Exercise description: All the entries need to be duplicated exactly, with the pictures omitted.

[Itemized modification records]
□ □ □ □ □ □ □

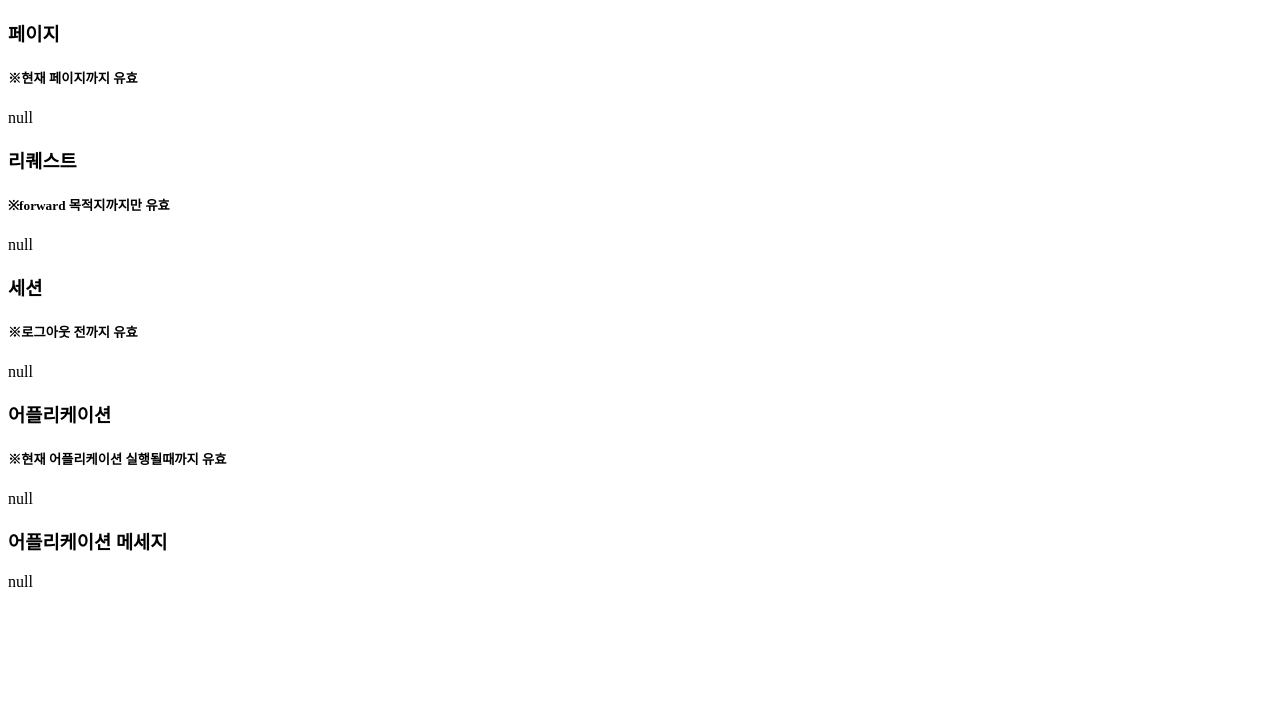
Repository: cordingdodo/javaworks2
Page: http://localhost/practice01/test08.jsp
An editor plug-in stored every save of this project. The page is shown before and after the next save, followed by the edit.
The browser window is 1280 px wide. The pictures show the whole page.
The page is served by Tomcat 9.

Above is the page before, as saved 2022-10-21 03:22:39.

After the next save:
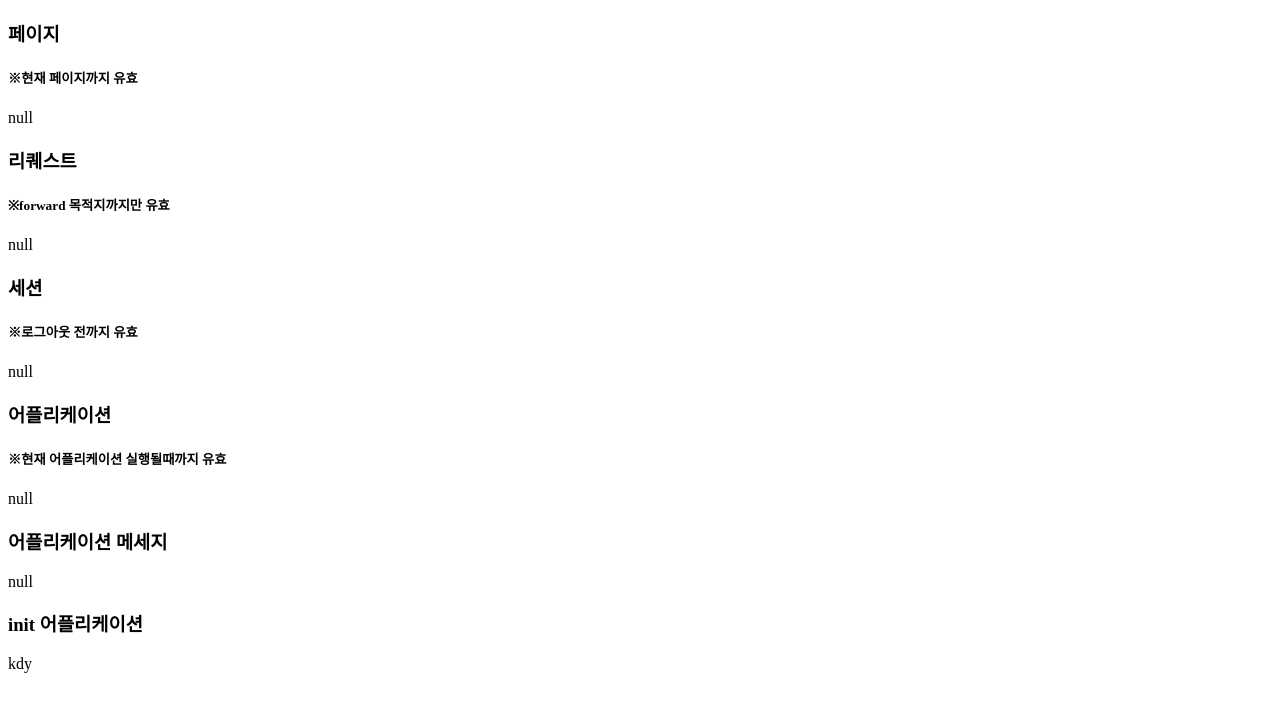
Saved 17 s later.
--- a/practice01/WebContent/test08.jsp
+++ b/practice01/WebContent/test08.jsp
@@ -18,6 +18,8 @@
 	out.println("<h3>어플리케이션</h3>"+"<h5>※현재 어플리케이션 실행될때까지 유효</h5>"+application.getAttribute("applicationdata"));
 	out.println("<h3>어플리케이션 메세지</h3>"+application.getAttribute("msg"));
 
+	out.println("<h3>init 어플리케이션</h3>"+application.getInitParameter("userId"));
+
 	 %>
 </body>
 </html>
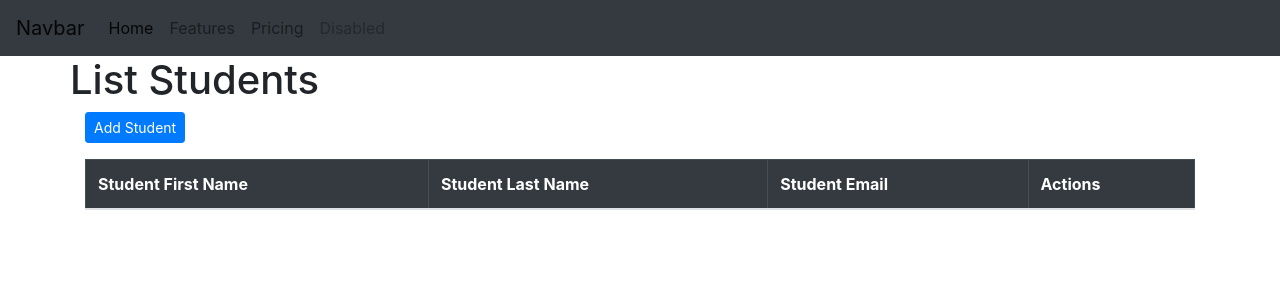
Repository: ahmedalimouhamed/springboot-projects
Page: http://localhost/students
These files come from the project's save history. The page is drawn as it stood at one moment and after the next save; the edit follows.
The browser window is 1280 px wide. The pictures show the whole page.
The page is this project's Thymeleaf template; nobody is signed in. The template is opened directly, without the code that normally fills it, so the values that code supplies are empty.

Above is the page before, as saved 2023-08-11 16:46:15.

### student-managment-system/src/main/resources/templates/students.html
<!DOCTYPE html>
<html xmlns:th="http://www.thymeleaf.org">
<head>
<meta charset="UTF-8">
<title>List of students</title>
<link rel="stylesheet"
	href="https://cdn.jsdelivr.net/npm/bootstrap@4.6.2/dist/css/bootstrap.min.css"
	integrity="sha384-xOolHFLEh07PJGoPkLv1IbcEPTNtaed2xpHsD9ESMhqIYd0nLMwNLD69Npy4HI+N"
	crossorigin="anonymous">
</head>
<body>
	<nav class="navbar navbar-expand-lg navbar-light bg-dark">
		<a class="navbar-brand" href="#">Navbar</a>
		<button class="navbar-toggler" type="button" data-toggle="collapse"
			data-target="#navbarNav" aria-controls="navbarNav"
			aria-expanded="false" aria-label="Toggle navigation">
			<span class="navbar-toggler-icon"></span>
		</button>
		<div class="collapse navbar-collapse" id="navbarNav">
			<ul class="navbar-nav">
				<li class="nav-item active"><a class="nav-link" href="#">Home
						<span class="sr-only">(current)</span>
				</a></li>
				<li class="nav-item"><a class="nav-link" href="#">Features</a>
				</li>
				<li class="nav-item"><a class="nav-link" href="#">Pricing</a></li>
				<li class="nav-item"><a class="nav-link disabled" href="#">Disabled</a>
				</li>
			</ul>
		</div>
	</nav>
	<div class="container">
		<div class="row">
			<h1>List Students</h1>
		</div>
		<div class="row">
			<div class="col-lg-3">
				<a th:href="@{/students/new}" class="btn btn-primary btn-sm mb-3">Add
					Student</a>
			</div>
		</div>
		<table class="table table-striped table-bordered">
			<thead class="table-dark">
				<tr>
					<th>Student First Name</th>
					<th>Student Last Name</th>
					<th>Student Email</th>
					<th>Actions</th>
				</tr>
			</thead>
			<tbody>
				<tr th:each="student:${students}">
					<td th:text="${student.firstName}"></td>
					<td th:text="${student.lastName}"></td>
					<td th:text="${student.email}"></td>
				</tr>
			</tbody>
		</table>
	</div>
</body>
</html>

After the next save:
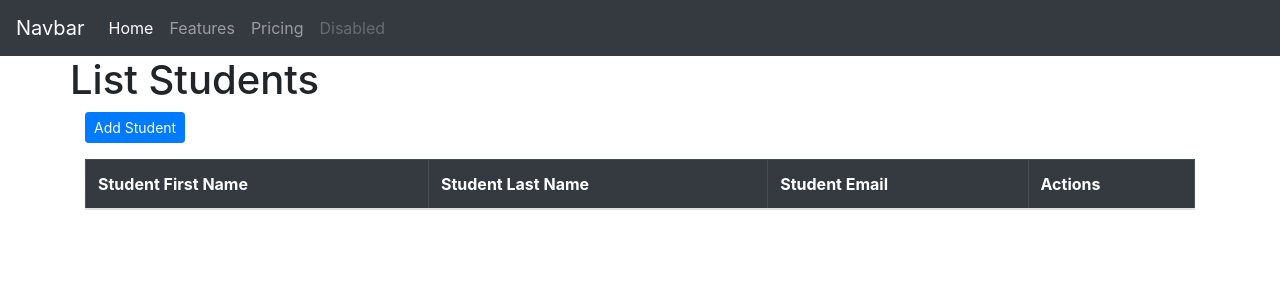
Saved 5 s later.
--- a/student-managment-system/src/main/resources/templates/students.html
+++ b/student-managment-system/src/main/resources/templates/students.html
@@ -9,7 +9,7 @@
 	crossorigin="anonymous">
 </head>
 <body>
-	<nav class="navbar navbar-expand-lg navbar-light bg-dark">
+	<nav class="navbar navbar-expand-lg navbar-dark bg-dark">
 		<a class="navbar-brand" href="#">Navbar</a>
 		<button class="navbar-toggler" type="button" data-toggle="collapse"
 			data-target="#navbarNav" aria-controls="navbarNav"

□ □ □ □ □ □ □

Response for this exercise:
Repository: cordingdodo/javaworks2
Page: http://localhost/practice01/test08.jsp
An editor plug-in stored every save of this project. The page is shown before and after the next save, followed by the edit.
The browser window is 1280 px wide. The pictures show the whole page.
The page is served by Tomcat 9.

Above is the page before, as saved 2022-10-21 03:22:39.

After the next save:
Saved 17 s later.
--- a/practice01/WebContent/test08.jsp
+++ b/practice01/WebContent/test08.jsp
@@ -18,6 +18,8 @@
 	out.println("<h3>어플리케이션</h3>"+"<h5>※현재 어플리케이션 실행될때까지 유효</h5>"+application.getAttribute("applicationdata"));
 	out.println("<h3>어플리케이션 메세지</h3>"+application.getAttribute("msg"));
 
+	out.println("<h3>init 어플리케이션</h3>"+application.getInitParameter("userId"));
+
 	 %>
 </body>
 </html>
Repository: ahmedalimouhamed/springboot-projects
Page: http://localhost/students
These files come from the project's save history. The page is drawn as it stood at one moment and after the next save; the edit follows.
The browser window is 1280 px wide. The pictures show the whole page.
The page is this project's Thymeleaf template; nobody is signed in. The template is opened directly, without the code that normally fills it, so the values that code supplies are empty.

Above is the page before, as saved 2023-08-11 16:46:15.

### student-managment-system/src/main/resources/templates/students.html
<!DOCTYPE html>
<html xmlns:th="http://www.thymeleaf.org">
<head>
<meta charset="UTF-8">
<title>List of students</title>
<link rel="stylesheet"
	href="https://cdn.jsdelivr.net/npm/bootstrap@4.6.2/dist/css/bootstrap.min.css"
	integrity="sha384-xOolHFLEh07PJGoPkLv1IbcEPTNtaed2xpHsD9ESMhqIYd0nLMwNLD69Npy4HI+N"
	crossorigin="anonymous">
</head>
<body>
	<nav class="navbar navbar-expand-lg navbar-light bg-dark">
		<a class="navbar-brand" href="#">Navbar</a>
		<button class="navbar-toggler" type="button" data-toggle="collapse"
			data-target="#navbarNav" aria-controls="navbarNav"
			aria-expanded="false" aria-label="Toggle navigation">
			<span class="navbar-toggler-icon"></span>
		</button>
		<div class="collapse navbar-collapse" id="navbarNav">
			<ul class="navbar-nav">
				<li class="nav-item active"><a class="nav-link" href="#">Home
						<span class="sr-only">(current)</span>
				</a></li>
				<li class="nav-item"><a class="nav-link" href="#">Features</a>
				</li>
				<li class="nav-item"><a class="nav-link" href="#">Pricing</a></li>
				<li class="nav-item"><a class="nav-link disabled" href="#">Disabled</a>
				</li>
			</ul>
		</div>
	</nav>
	<div class="container">
		<div class="row">
			<h1>List Students</h1>
		</div>
		<div class="row">
			<div class="col-lg-3">
				<a th:href="@{/students/new}" class="btn btn-primary btn-sm mb-3">Add
					Student</a>
			</div>
		</div>
		<table class="table table-striped table-bordered">
			<thead class="table-dark">
				<tr>
					<th>Student First Name</th>
					<th>Student Last Name</th>
					<th>Student Email</th>
					<th>Actions</th>
				</tr>
			</thead>
			<tbody>
				<tr th:each="student:${students}">
					<td th:text="${student.firstName}"></td>
					<td th:text="${student.lastName}"></td>
					<td th:text="${student.email}"></td>
				</tr>
			</tbody>
		</table>
	</div>
</body>
</html>

After the next save:
Saved 5 s later.
--- a/student-managment-system/src/main/resources/templates/students.html
+++ b/student-managment-system/src/main/resources/templates/students.html
@@ -9,7 +9,7 @@
 	crossorigin="anonymous">
 </head>
 <body>
-	<nav class="navbar navbar-expand-lg navbar-light bg-dark">
+	<nav class="navbar navbar-expand-lg navbar-dark bg-dark">
 		<a class="navbar-brand" href="#">Navbar</a>
 		<button class="navbar-toggler" type="button" data-toggle="collapse"
 			data-target="#navbarNav" aria-controls="navbarNav"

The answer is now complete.